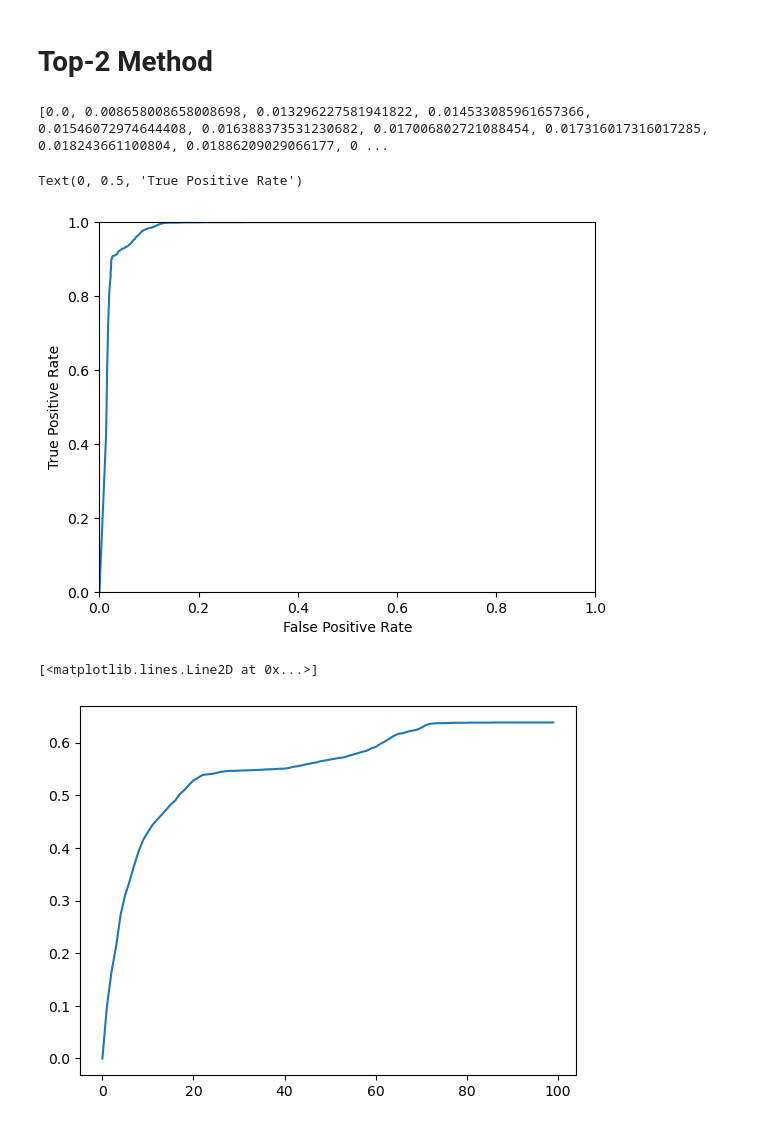
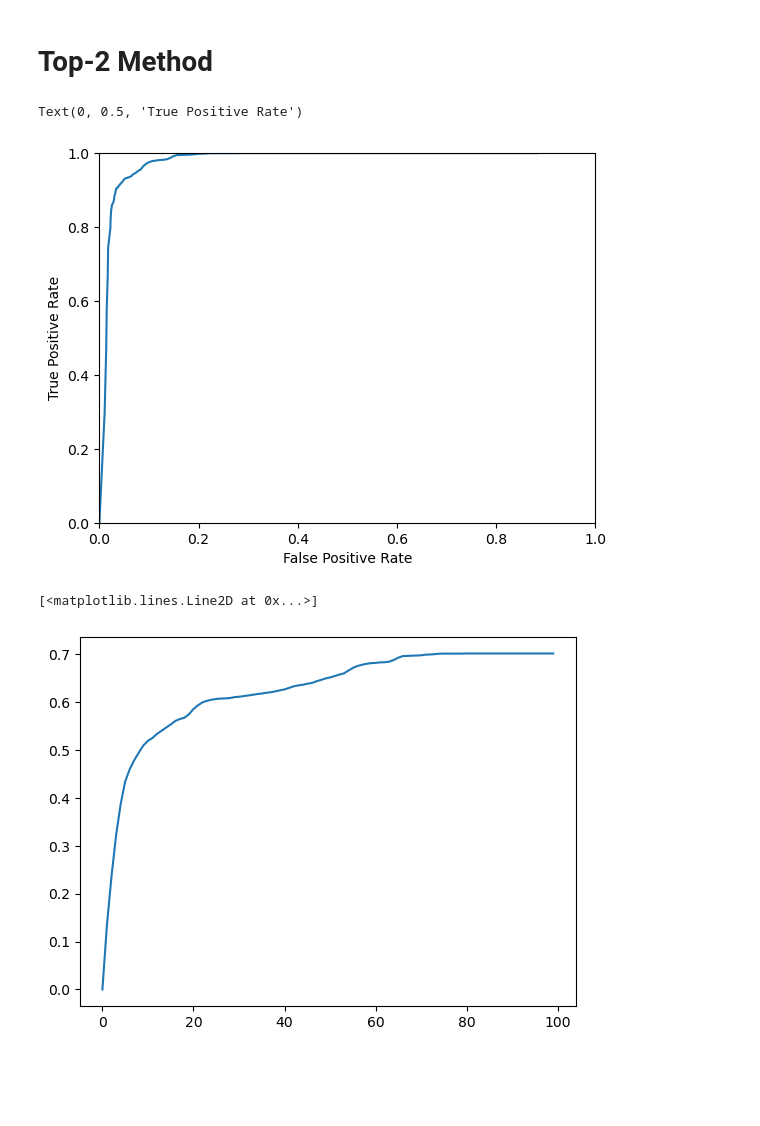
Before and after one commit to matteodegobbi/InsectClassification, a Jupyter notebook: alternative_output_selection.ipynb, the cells around one changed output. Saved outputs shown, nothing was run; the diff lists cells and outputs as text; code cells hidden in the pictures; blank space fills up the shorter version.

Commit message:
Scaler added

```diff
--- a/alternative_output_selection.ipynb
+++ b/alternative_output_selection.ipynb
@@ -53,7 +54,15 @@ image_val_labels= torch.load('features/image_val_labels.pt')
 assert((image_val_labels == expanded_val_dna_labels).all())
 # %%
+#image_train_features = image_train_features*3
+#image_val_features = image_val_features*3
+
 complete_train_features = torch.cat((expanded_train_dna_features,image_train_features),dim=1)
 complete_val_features = torch.cat((expanded_val_dna_features,image_val_features),dim=1)
+
+scaler = StandardScaler()
+
+complete_train_features_scaled = scaler.fit_transform(complete_train_features)
+complete_val_features_scaled = scaler.transform(complete_val_features)
 # %%
 expanded_train_dna_features.shape
 image_train_features.shape
@@ -64,12 +73,12 @@ torch.Size([13039, 7346])
 ## Classification
 # %%
 clf = RandomForestClassifier(min_samples_leaf=2,n_jobs=-1)
-clf = clf.fit(complete_train_features, image_train_labels)
+clf = clf.fit(complete_train_features_scaled, image_train_labels)
 
-train_predicted_labels = clf.predict(complete_train_features)
-val_predicted_labels= clf.predict(complete_val_features)
+train_predicted_labels = clf.predict(complete_train_features_scaled)
+val_predicted_labels= clf.predict(complete_val_features_scaled)
 
-temp_val_predicted_probs = clf.predict_proba(complete_val_features)
+temp_val_predicted_probs = clf.predict_proba(complete_val_features_scaled)
 val_predicted_probs = np.zeros((len(temp_val_predicted_probs),1050))
 for i, cls in enumerate(np.arange(1050)):
     if cls in clf.classes_:
@@ -237,17 +184,16 @@ for t in range(0,100,1):
 # %%
-print(fprs1)
-plt.plot(fprs1,tprs1)
+#print(fprs)
+plt.plot(fprs,tprs)
 plt.xlim([0, 1])
 plt.ylim([0, 1])
 plt.xlabel("False Positive Rate")
 plt.ylabel("True Positive Rate")
 # %% [output]
-[0.0, 0.008658008658008698, 0.013296227581941822, 0.014533085961657366, 0.01546072974644408, 0.016388373531230682, 0.017006802721088454, 0.017316017316017285, 0.018243661100804, 0.01886209029066177, 0 ...
+Text(0, 0.5, 'True Positive Rate')
-Text(0, 0.5, 'True Positive Rate')
-[figure, old version]
+[figure, new version]
 # %%
-plt.plot(correct_genus_rate1)
+plt.plot(correct_genus_rate)
 # %% [output]
 [<matplotlib.lines.Line2D at 0x...>]
-[figure, old version]
+[figure, new version]
 # %%
```
Also changed, not shown: parts of 14 cells of this notebook.
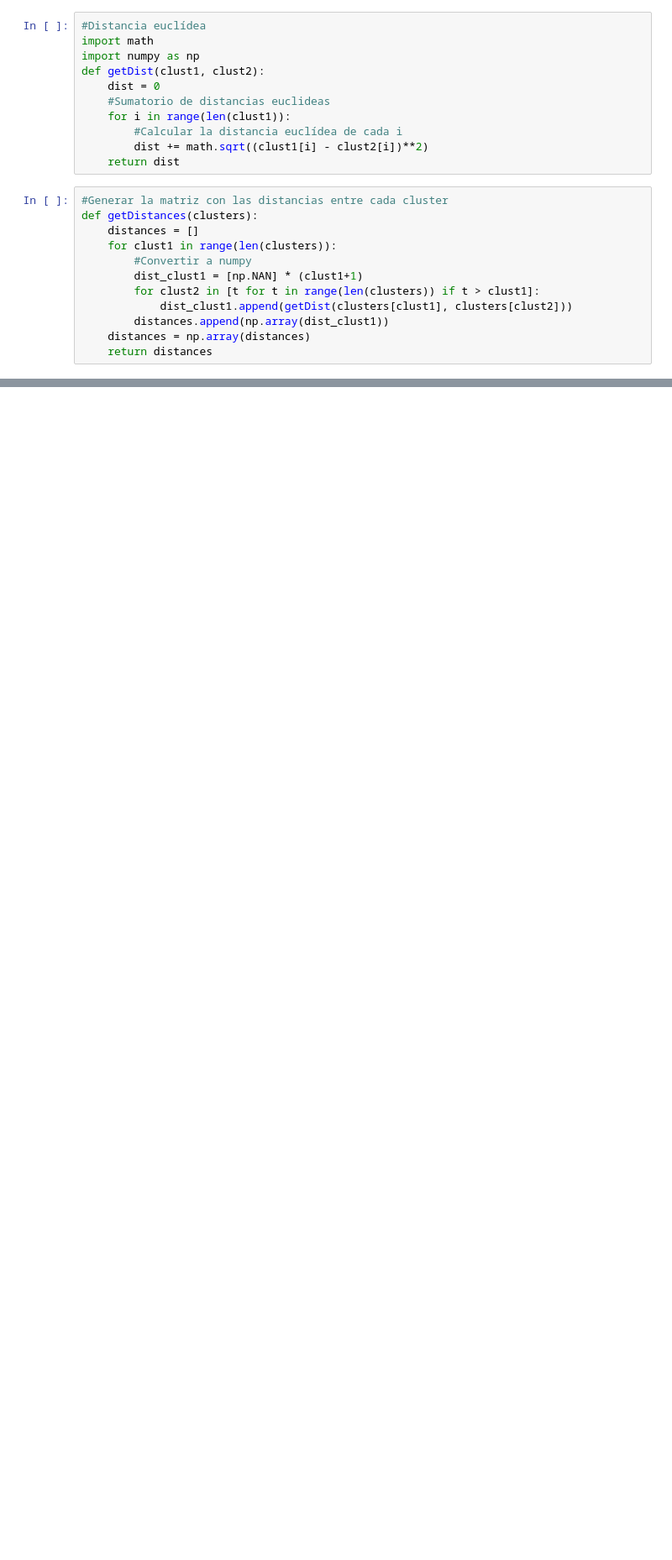
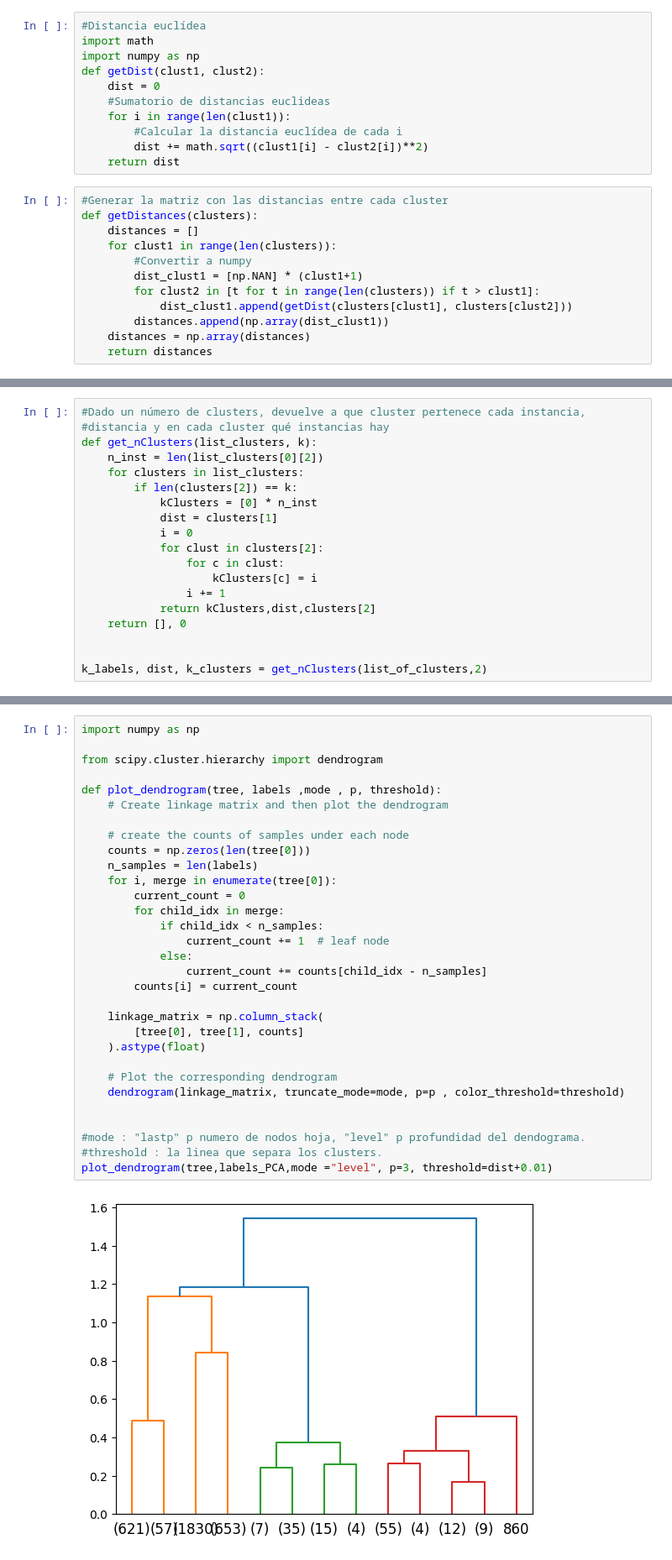
Before and after one commit to korah91/MineriaClustering, a Jupyter notebook: supremeCourt.ipynb, the cells around one changed output, grey strips where cells are left out. Shown at 84% size. Cells and saved outputs as stored; diff of their text form; blank space fills up the shorter version.

```diff
--- a/supremeCourt.ipynb
+++ b/supremeCourt.ipynb
@@ -346,0 +282,19 @@ for i in range(samples):
+# %%
+#Dado un número de clusters, devuelve a que cluster pertenece cada instancia,
+#distancia y en cada cluster qué instancias hay
+def get_nClusters(list_clusters, k):
+    n_inst = len(list_clusters[0][2])
+    for clusters in list_clusters:
+        if len(clusters[2]) == k:
+            kClusters = [0] * n_inst
+            dist = clusters[1]
+            i = 0
+            for clust in clusters[2]:
+                for c in clust:
+                    kClusters[c] = i
+                i += 1
+            return kClusters,dist,clusters[2]
+    return [], 0
+
+
+k_labels, dist, k_clusters = get_nClusters(list_of_clusters,2)
@@ -346,0 +322,33 @@ for i in range(samples):
+# %%
+import numpy as np
+
+from scipy.cluster.hierarchy import dendrogram
+
+def plot_dendrogram(tree, labels ,mode , p, threshold):
+    # Create linkage matrix and then plot the dendrogram
+
+    # create the counts of samples under each node
+    counts = np.zeros(len(tree[0]))
+    n_samples = len(labels)
+    for i, merge in enumerate(tree[0]):
+        current_count = 0
+        for child_idx in merge:
+            if child_idx < n_samples:
+                current_count += 1  # leaf node
+            else:
+                current_count += counts[child_idx - n_samples]
+        counts[i] = current_count
+
+    linkage_matrix = np.column_stack(
+        [tree[0], tree[1], counts]
+    ).astype(float)
+
+    # Plot the corresponding dendrogram
+    dendrogram(linkage_matrix, truncate_mode=mode, p=p , color_threshold=threshold)
+
+
+#mode : "lastp" p numero de nodos hoja, "level" p profundidad del dendograma.
+#threshold : la linea que separa los clusters.
+plot_dendrogram(tree,labels_PCA,mode ="level", p=3, threshold=dist+0.01)
+# %% [output]
+[figure, added]
```
Also changed, not shown: parts of 29 cells of this notebook.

**WHAT THE TASK REQUIRES**
Copy every line of the entries in which "torch" can be found.

**YOUR RESPONSE**
@@ -53,7 +54,15 @@ image_val_labels= torch.load('features/image_val_labels.pt')
 complete_train_features = torch.cat((expanded_train_dna_features,image_train_features),dim=1)
 complete_val_features = torch.cat((expanded_val_dna_features,image_val_features),dim=1)
@@ -64,12 +73,12 @@ torch.Size([13039, 7346])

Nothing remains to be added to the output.